Now Quorn is set to become a billion-dollar brand, powered by the rise in the number of vegetarians and vegans.
Sales of the firm’s products, which replicate the shape and texture of everything from burgers and sausages to fish fingers, rose by an unprecedented 16 per cent last year as consumers turned away from meat, the firm announced.
The food, which was developed from a fungus originally found in a soil sample collected in North Yorkshire, is a good source of protein.
Food tech companies in the US are spending billions developing meat alternatives, however Quorn, a British creation, has been in supermarkets since 1985. Its products have appealed to so-called ‘flexitarians’ who cut down on eating meat as a health and lifestyle choice.
Britons, particularly young adults, have been moving away from red meat for animal welfare and environmental reasons. Many are unhappy about intensive farming, animal living conditions and slaughter. Livestock farming also produces large amounts of the greenhouse gases linked with climate change.
A Quorn spokesman said: ‘We are eating far too much meat and with the population set to increase to 11 billion by 2050, we need to reduce our meat consumption and eat more protein sources that have a low impact on the planet, now.’

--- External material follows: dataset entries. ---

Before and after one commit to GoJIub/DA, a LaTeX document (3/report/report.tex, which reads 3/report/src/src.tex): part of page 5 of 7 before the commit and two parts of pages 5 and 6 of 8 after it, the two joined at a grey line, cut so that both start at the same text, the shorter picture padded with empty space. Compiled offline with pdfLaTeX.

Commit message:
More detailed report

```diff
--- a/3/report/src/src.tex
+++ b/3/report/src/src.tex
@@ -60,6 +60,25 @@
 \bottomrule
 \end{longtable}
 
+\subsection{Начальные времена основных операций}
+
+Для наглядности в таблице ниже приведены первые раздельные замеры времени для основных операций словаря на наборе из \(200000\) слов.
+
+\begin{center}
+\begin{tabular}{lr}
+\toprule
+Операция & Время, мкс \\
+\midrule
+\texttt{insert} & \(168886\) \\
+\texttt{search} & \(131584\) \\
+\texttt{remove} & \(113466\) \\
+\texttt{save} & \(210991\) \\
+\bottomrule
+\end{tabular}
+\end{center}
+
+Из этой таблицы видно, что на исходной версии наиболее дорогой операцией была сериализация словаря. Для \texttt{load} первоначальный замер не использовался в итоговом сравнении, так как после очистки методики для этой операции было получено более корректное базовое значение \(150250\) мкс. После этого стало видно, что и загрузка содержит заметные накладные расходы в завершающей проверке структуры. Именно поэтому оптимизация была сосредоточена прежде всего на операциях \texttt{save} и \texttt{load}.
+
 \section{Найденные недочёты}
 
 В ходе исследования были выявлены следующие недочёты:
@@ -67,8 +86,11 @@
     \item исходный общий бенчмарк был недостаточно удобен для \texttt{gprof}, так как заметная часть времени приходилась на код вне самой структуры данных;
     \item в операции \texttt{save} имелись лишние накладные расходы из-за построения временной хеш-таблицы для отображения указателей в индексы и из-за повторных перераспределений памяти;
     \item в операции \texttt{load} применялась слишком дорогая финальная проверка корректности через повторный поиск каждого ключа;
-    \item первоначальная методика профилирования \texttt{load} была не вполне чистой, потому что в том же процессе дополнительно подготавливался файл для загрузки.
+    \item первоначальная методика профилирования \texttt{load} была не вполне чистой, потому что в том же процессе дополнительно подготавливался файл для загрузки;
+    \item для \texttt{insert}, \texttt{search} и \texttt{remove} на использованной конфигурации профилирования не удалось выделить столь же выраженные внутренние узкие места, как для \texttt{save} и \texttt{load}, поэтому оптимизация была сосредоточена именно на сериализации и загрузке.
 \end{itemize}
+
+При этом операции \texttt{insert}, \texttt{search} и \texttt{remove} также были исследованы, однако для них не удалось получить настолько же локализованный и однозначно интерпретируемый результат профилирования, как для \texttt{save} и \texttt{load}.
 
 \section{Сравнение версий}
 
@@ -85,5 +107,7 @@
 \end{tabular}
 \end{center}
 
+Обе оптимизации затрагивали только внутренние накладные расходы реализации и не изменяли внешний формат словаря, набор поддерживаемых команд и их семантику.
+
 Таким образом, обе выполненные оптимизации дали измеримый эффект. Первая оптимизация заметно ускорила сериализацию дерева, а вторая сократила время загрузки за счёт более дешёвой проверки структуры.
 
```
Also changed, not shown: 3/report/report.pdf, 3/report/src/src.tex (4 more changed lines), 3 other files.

The company is a global success story with sales up by 16 per cent to £205 million – the strongest annual rise since Quorn launched. Growth in Europe is running at 27 per cent, while it is 35 per cent in the US.

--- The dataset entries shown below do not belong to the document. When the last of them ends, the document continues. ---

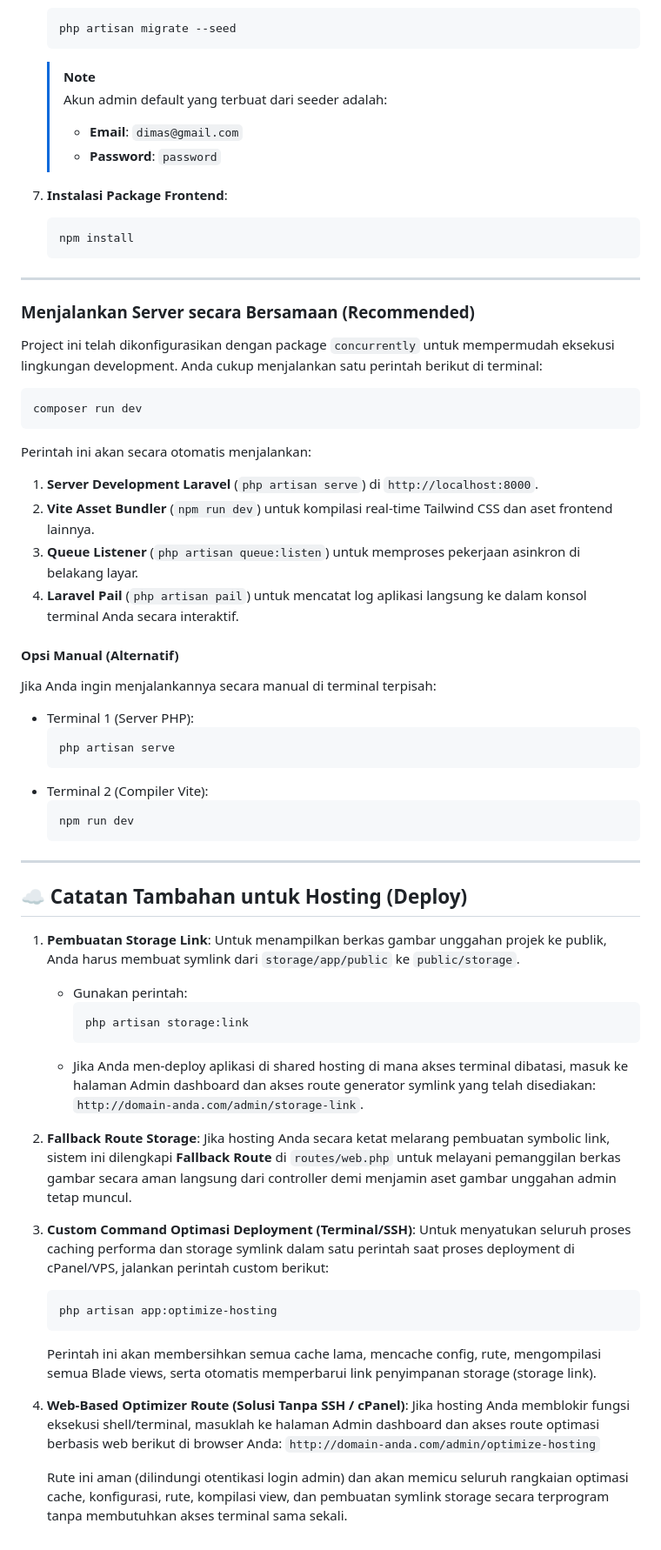
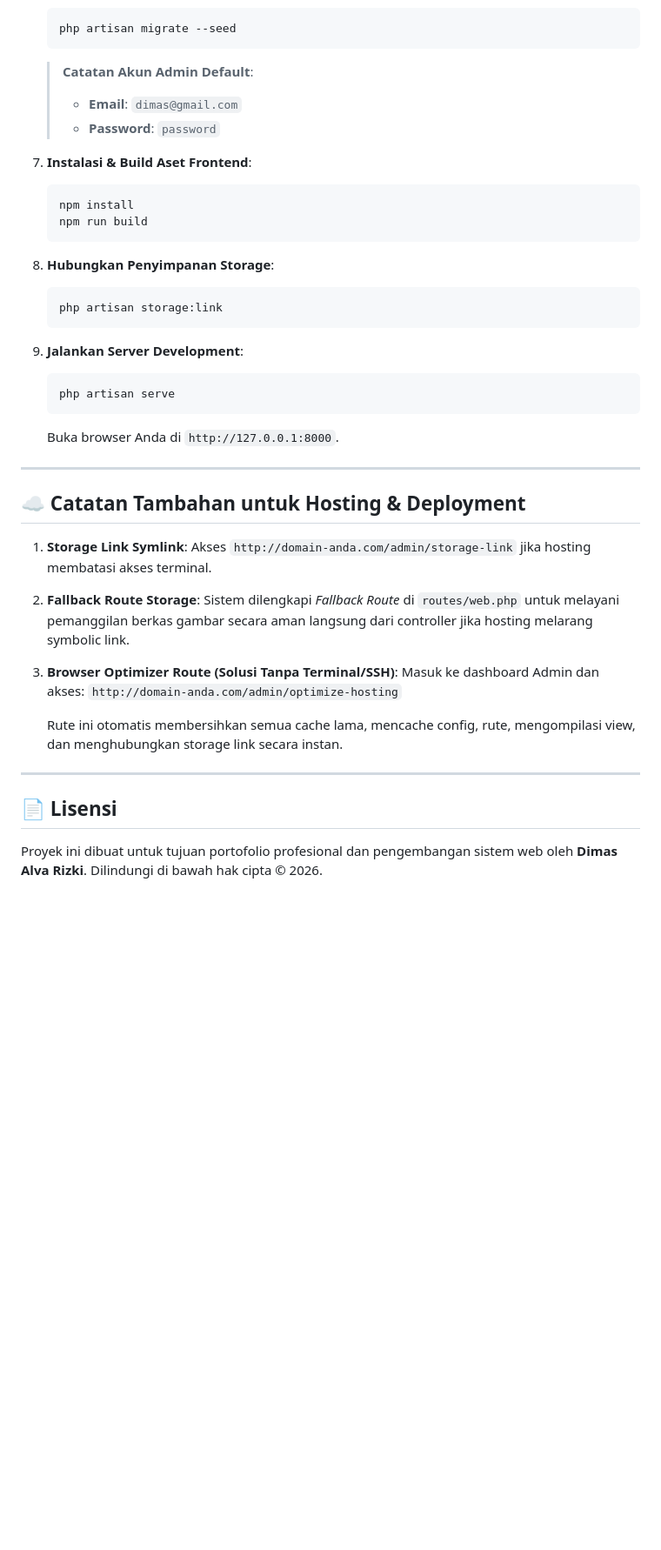
Before and after one commit to dimasalvarizk/portofolio, a Markdown page: README.md, the part around one of its changes. Shown at 87% size. Drawn GitHub-style; blank space fills up the shorter version.

````diff
--- a/README.md
+++ b/README.md
@@ -159,65 +151,43 @@ Sebelum memulai, pastikan perangkat Anda telah terpasang:
     ```bash
     php artisan migrate --seed
     ```
-    > [!NOTE]
-    > Akun admin default yang terbuat dari seeder adalah:
+    > **Catatan Akun Admin Default**:
     > *   **Email**: `dimas@gmail.com`
     > *   **Password**: `password`
 
-7.  **Instalasi Package Frontend**:
+7.  **Instalasi & Build Aset Frontend**:
     ```bash
     npm install
+    npm run build
     ```
+
+8.  **Hubungkan Penyimpanan Storage**:
+    ```bash
+    php artisan storage:link
+    ```
+
+9.  **Jalankan Server Development**:
+    ```bash
+    php artisan serve
+    ```
+    Buka browser Anda di `http://127.0.0.1:8000`.
 
 ---
 
-### Menjalankan Server secara Bersamaan (Recommended)
+## ☁️ Catatan Tambahan untuk Hosting & Deployment
 
-Project ini telah dikonfigurasikan dengan package `concurrently` untuk mempermudah eksekusi lingkungan development. Anda cukup menjalankan satu perintah berikut di terminal:
+1.  **Storage Link Symlink**:
+    Akses `http://domain-anda.com/admin/storage-link` jika hosting membatasi akses terminal.
+2.  **Fallback Route Storage**:
+    Sistem dilengkapi *Fallback Route* di `routes/web.php` untuk melayani pemanggilan berkas gambar secara aman langsung dari controller jika hosting melarang symbolic link.
+3.  **Browser Optimizer Route (Solusi Tanpa Terminal/SSH)**:
+    Masuk ke dashboard Admin dan akses:
+    `http://domain-anda.com/admin/optimize-hosting`
 
-```bash
-composer run dev
-```
-
-Perintah ini akan secara otomatis menjalankan:
-1.  **Server Development Laravel** (`php artisan serve`) di `http://localhost:8000`.
-2.  **Vite Asset Bundler** (`npm run dev`) untuk kompilasi real-time Tailwind CSS dan aset frontend lainnya.
-3.  **Queue Listener** (`php artisan queue:listen`) untuk memproses pekerjaan asinkron di belakang layar.
-4.  **Laravel Pail** (`php artisan pail`) untuk mencatat log aplikasi langsung ke dalam konsol terminal Anda secara interaktif.
-
-#### Opsi Manual (Alternatif)
-Jika Anda ingin menjalankannya secara manual di terminal terpisah:
-*   Terminal 1 (Server PHP):
-    ```bash
-    php artisan serve
-    ```
-*   Terminal 2 (Compiler Vite):
-    ```bash
-    npm run dev
-    ```
+    Rute ini otomatis membersihkan semua cache lama, mencache config, rute, mengompilasi view, dan menghubungkan storage link secara instan.
 
 ---
 
-## ☁️ Catatan Tambahan untuk Hosting (Deploy)
+## 📄 Lisensi
 
-1.  **Pembuatan Storage Link**:
-    Untuk menampilkan berkas gambar unggahan projek ke publik, Anda harus membuat symlink dari `storage/app/public` ke `public/storage`.
-    *   Gunakan perintah:
-        ```bash
-        php artisan storage:link
-        ```
-    *   Jika Anda men-deploy aplikasi di shared hosting di mana akses terminal dibatasi, masuk ke halaman Admin dashboard dan akses route generator symlink yang telah disediakan:
-        `http://domain-anda.com/admin/storage-link`.
-2.  **Fallback Route Storage**:
-    Jika hosting Anda secara ketat melarang pembuatan symbolic link, sistem ini dilengkapi **Fallback Route** di `routes/web.php` untuk melayani pemanggilan berkas gambar secara aman langsung dari controller demi menjamin aset gambar unggahan admin tetap muncul.
-3.  **Custom Command Optimasi Deployment (Terminal/SSH)**:
-    Untuk menyatukan seluruh proses caching performa dan storage symlink dalam satu perintah saat proses deployment di cPanel/VPS, jalankan perintah custom berikut:
-    ```bash
-    php artisan app:optimize-hosting
-    ```
-    Perintah ini akan membersihkan semua cache lama, mencache config, rute, mengompilasi semua Blade views, serta otomatis memperbarui link penyimpanan storage (storage link).
-4.  **Web-Based Optimizer Route (Solusi Tanpa SSH / cPanel)**:
-    Jika hosting Anda memblokir fungsi eksekusi shell/terminal, masuklah ke halaman Admin dashboard dan akses route optimasi berbasis web berikut di browser Anda:
-    `http://domain-anda.com/admin/optimize-hosting`
-
-    Rute ini aman (dilindungi otentikasi login admin) dan akan memicu seluruh rangkaian optimasi cache, konfigurasi, rute, kompilasi view, dan pembuatan symlink storage secara terprogram tanpa membutuhkan akses terminal sama sekali.
+Proyek ini dibuat untuk tujuan portofolio profesional dan pengembangan sistem web oleh **Dimas Alva Rizki**. Dilindungi di bawah hak cipta &copy; 2026.
````
Also changed, not shown: other parts of README.md (+69 -77 lines).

Bosses at the company, which exports to 20 countries, say it is on course to become a billion-dollar business by 2027.
Chief executive Kevin Brennan said: ‘Around the world we are seeing a significant increase in meat-reduction diets, including both flexitarianism and veganism. Choosing to eat Quorn products is a mindful choice to care for your and your family’s health, and also for the health of the planet.

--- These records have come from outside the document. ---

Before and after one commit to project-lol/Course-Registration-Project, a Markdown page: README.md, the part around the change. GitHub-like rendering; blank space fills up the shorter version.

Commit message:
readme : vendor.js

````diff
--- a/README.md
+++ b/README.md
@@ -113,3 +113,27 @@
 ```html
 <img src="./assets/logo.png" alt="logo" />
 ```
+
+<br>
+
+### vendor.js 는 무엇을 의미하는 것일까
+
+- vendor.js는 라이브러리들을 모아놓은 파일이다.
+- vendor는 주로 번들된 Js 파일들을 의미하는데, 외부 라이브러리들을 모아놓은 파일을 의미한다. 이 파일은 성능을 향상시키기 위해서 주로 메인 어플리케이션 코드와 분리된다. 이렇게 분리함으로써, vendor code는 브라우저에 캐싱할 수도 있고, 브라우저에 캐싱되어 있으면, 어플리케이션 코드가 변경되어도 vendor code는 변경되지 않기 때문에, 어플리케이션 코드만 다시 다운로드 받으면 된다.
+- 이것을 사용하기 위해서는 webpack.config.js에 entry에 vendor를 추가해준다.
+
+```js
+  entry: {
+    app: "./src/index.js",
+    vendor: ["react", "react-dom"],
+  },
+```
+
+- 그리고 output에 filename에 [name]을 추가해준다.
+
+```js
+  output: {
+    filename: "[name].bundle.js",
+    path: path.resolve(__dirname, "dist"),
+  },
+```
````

‘What is exciting for us is that Silicon Valley firms keep talking about what they are going to do, while we, a great British innovation, are already delivering it having now served over four billion meals since launching.’
The rise of Quorn has not been without controversy. The US-based Center for Science in the Public Interest claims it has received about 2,500 reports of allergic reactions to Quorn.
As a result, packs in the US carry an allergy note.
But Mr Brennan said: ‘We give our data to allergy experts and they have described Quorn as benign as a potato.’